Task objective => In the entries, find all lines that hold the word "deletePostById" and copy them.

Web page edit records:

____

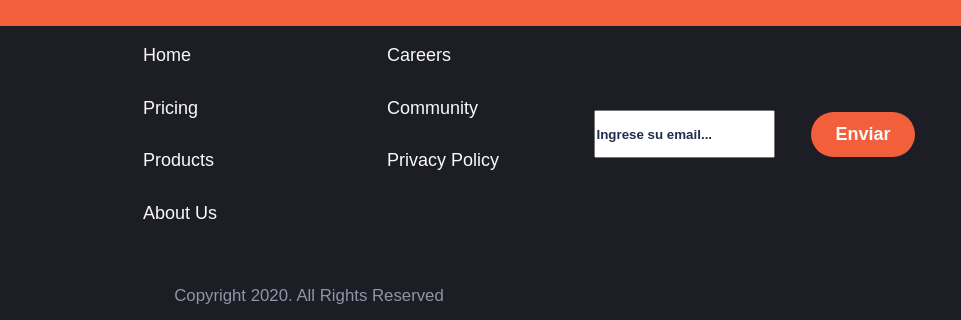
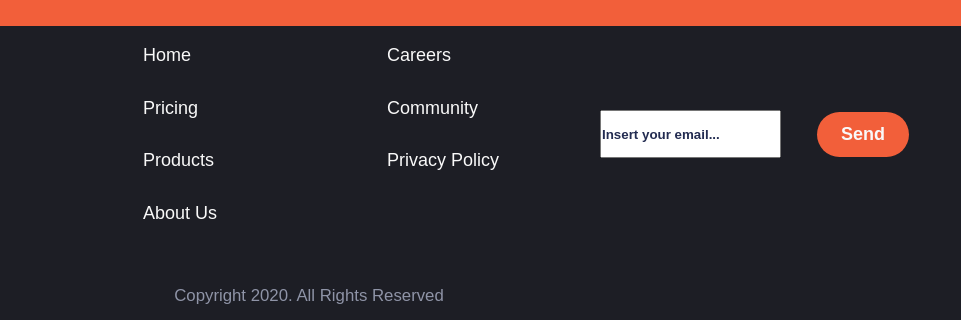
Before and after one commit to andrescarandino/proyecto-final__front-end, a plain HTML site: page Index.html in a window 1280 px wide. Shown: the part 2876-3196 px from the top of the page, 319-1280 px from the left. Drawn offline with Linux system fonts and the light colour scheme.

Commit message:
repair formulario

```diff
--- a/Index.html
+++ b/Index.html
@@ -115,8 +115,8 @@
    <footer>
         <div class="footer__form">
             <form method="post" >
-                <input type="email" id="email" name="email" placeholder="Ingrese su email..." required>
-                <button class="button" type="submit">Enviar</button>
+                <input type="email" id="email" name="email" placeholder="Insert your email..." required>
+                <button class="button" type="submit">Send</button>
             </form>
 
         </div>
```
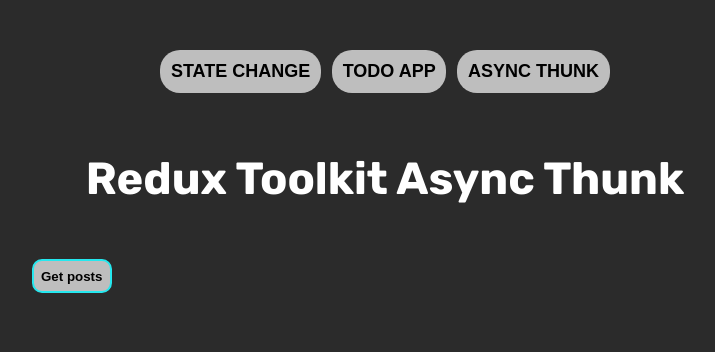
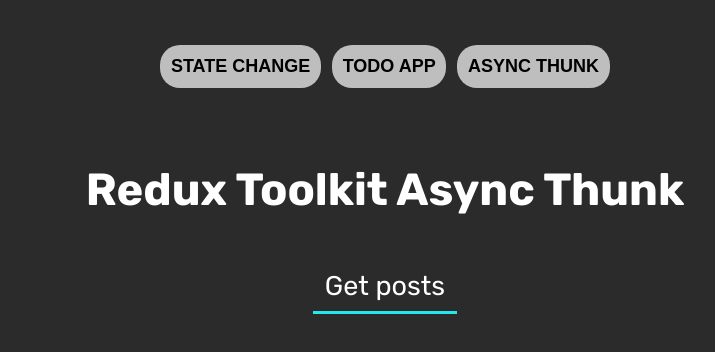
Before and after one commit to liyakot/Redux-Training-Tasks, a React (Create React App) app: page /posts in a window 1280 px wide. Shown: the top 352 px of the page, without its empty margins (255-970 px from the left). Built offline with nearby package versions, Linux system fonts and the light colour scheme.

Commit message:
added styles for posts app

```diff
--- a/src/App.scss
+++ b/src/App.scss
@@ -1,25 +1,24 @@
 /* Colors: */
 $main-color: #bebebe;
 $secondary-color: #25e8ef;
+$transition: ease 0.3s;
 
 body {
   background: rgb(43, 43, 43);
   color: white;
   width: 100vw;
   height: 100vh;
-}
 
   .container {
     display: flex;
     flex-direction: column;
     align-items: center;
-  padding: 1.5rem;
+    padding: 1.2rem;
     margin-top: 1rem;
-}
 
     .header {
       font-size: 2.5rem;
-  margin: 3rem;
+      margin-bottom: 3rem;
       text-align: center;
     }
 
@@ -32,7 +31,8 @@
     .names {
       display: flex;
       flex-direction: column;
-  margin: 1rem 0 0 2rem;
+      align-self: self-start;
+      margin: 1rem 0 0 2.7rem;
       font-size: 1.2rem;
 
       &_inputs {
@@ -68,25 +68,62 @@
       &_creator {
         display: flex;
         align-items: center;
-    margin-bottom: 2rem;
+        margin-bottom: 2.5rem;
       }
 
-  .todo {
+      .item {
+        display: flex;
+        align-items: center;
+        justify-content: space-between;
+        flex-wrap: wrap;
+        font-size: 1.2rem;
+        width: 25rem;
+        margin: 0 0 1.3rem;
+        line-height: 1.5rem;
+
+        .text {
+          width: 20rem;
+          word-wrap: break-word;
+        }
+      }
+    }
+
+    .posts {
+      &_button {
+        text-align: center;
+        margin: 0 auto 2.5rem;
+        width: 8rem;
+        font-size: 1.5rem;
+        cursor: pointer;
+        border-bottom: 3px solid $secondary-color;
+        transition: $transition;
+        padding-bottom: 0.5rem;
+
+        &:hover,
+        &:focus,
+        &:active {
+          width: 10rem;
+        }
+      }
+
+      .item {
         display: flex;
         align-items: center;
         justify-content: space-between;
         font-size: 1.2rem;
-    min-width: 22rem;
-    margin: 0 0 1.3rem;
+        flex-wrap: wrap;
+        line-height: 1.5rem;
+        border-bottom: 1px solid rgba($main-color, 0.2);
+
+        .text {
+          word-wrap: break-word;
+          width: 85%;
+          max-width: 30rem;
+        }
       }
     }
 
     .button {
-  /* padding: 0.5rem;
-  text-transform: uppercase;
-  border-radius: 10px;
-  border: 2px solid #979797;
-  font-weight: 600; */
       padding: 0.4rem;
       font-weight: 600;
       border-radius: 10px;
@@ -96,7 +133,8 @@
       &_icon {
         font-size: 2.2rem;
         color: $secondary-color;
-    transition: ease 0.3s;
+        transition: $transition;
+        cursor: pointer;
 
         &_todo {
           font-size: 1.3rem;
@@ -117,13 +155,15 @@
         border-radius: 20px;
         font-weight: 600;
         background-color: #bebebe;
-    transition: ease 0.3s;
+        transition: $transition;
 
         &:hover,
         &:active,
         &:focus {
-      background: radial-gradient(#dfdfdf 50%, $secondary-color);
+          background: radial-gradient($main-color 50%, $secondary-color);
           transform: scale(0.9);
         }
       }
     }
+  }
+}
--- a/src/components/PostItem.jsx
+++ b/src/components/PostItem.jsx
@@ -1,14 +1,19 @@
 import React from "react";
 import { deletePostById } from "../features/post/postSlice";
 import { useDispatch } from "react-redux";
+import { FaTrashAlt } from "react-icons/fa";
 
 const PostItem = ({ post }) => {
   const dispatch = useDispatch();
 
   return (
-    <div className="">
-      {post.title}
-      <button onClick={() => dispatch(deletePostById(post.id))}>Delete</button>
+    <div className="item">
+      <p className="text"> {post.title}</p>
+
+      <FaTrashAlt
+        className="button_icon button_icon_todo"
+        onClick={() => dispatch(deletePostById(post.id))}
+      />
     </div>
   );
 };
--- a/src/components/TodoItem.jsx
+++ b/src/components/TodoItem.jsx
@@ -13,14 +13,14 @@
     dispatch(removeTodo(id));
   };
   return (
-    <div className="todo">
+    <div className="item">
       <div
-        className="todo_text"
         style={{ color: todo.completed ? "rgb(48, 255, 151)" : "white" }}
+        className="text"
       >
         {todo.text}
       </div>
-      <div className="todo_icons">
+      <div>
         <FaCheckDouble
           onClick={() => toggleTodoHandler(todo.id)}
           className="button_icon button_icon_todo"
--- a/src/pages/PostsPage.jsx
+++ b/src/pages/PostsPage.jsx
@@ -8,18 +8,22 @@
   const posts = useSelector((state) => state.posts.posts);
 
   return (
-    <div>
+    <div className="container">
       <h1 className="header">Redux Toolkit Async Thunk</h1>
-      <button
+      <div className="posts">
+        <p
           onClick={() => dispatch(getPosts())}
           type="submit"
-        className="button"
+          className="posts_button"
         >
           Get posts
-      </button>
+        </p>
+        <div>
           {posts?.map((post) => (
             <PostItem key={post.id} post={post} />
           ))}
+        </div>
+      </div>
     </div>
   );
 };
--- a/src/pages/TodosPage.jsx
+++ b/src/pages/TodosPage.jsx
@@ -21,7 +21,7 @@
   };
 
   return (
-    <div>
+    <div className="container">
       <h1 className="header">Redux Toolkit Todo App</h1>
       <form className="todos" onSubmit={(e) => e.preventDefault()}>
         <div className="todos_creator">
--- a/src/pages/UsersPage.jsx
+++ b/src/pages/UsersPage.jsx
@@ -8,7 +8,7 @@
   const dispatch = useDispatch();
 
   return (
-    <div>
+    <div className="container">
       <h1 className="header">Redux Toolkit State Change</h1>
       <div className="names_inputs">
         <input
```
Lines whose indentation alone changed are shown as unchanged.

____

Reply =>
 import { deletePostById } from "../features/post/postSlice";
-      <button onClick={() => dispatch(deletePostById(post.id))}>Delete</button>
+        onClick={() => dispatch(deletePostById(post.id))}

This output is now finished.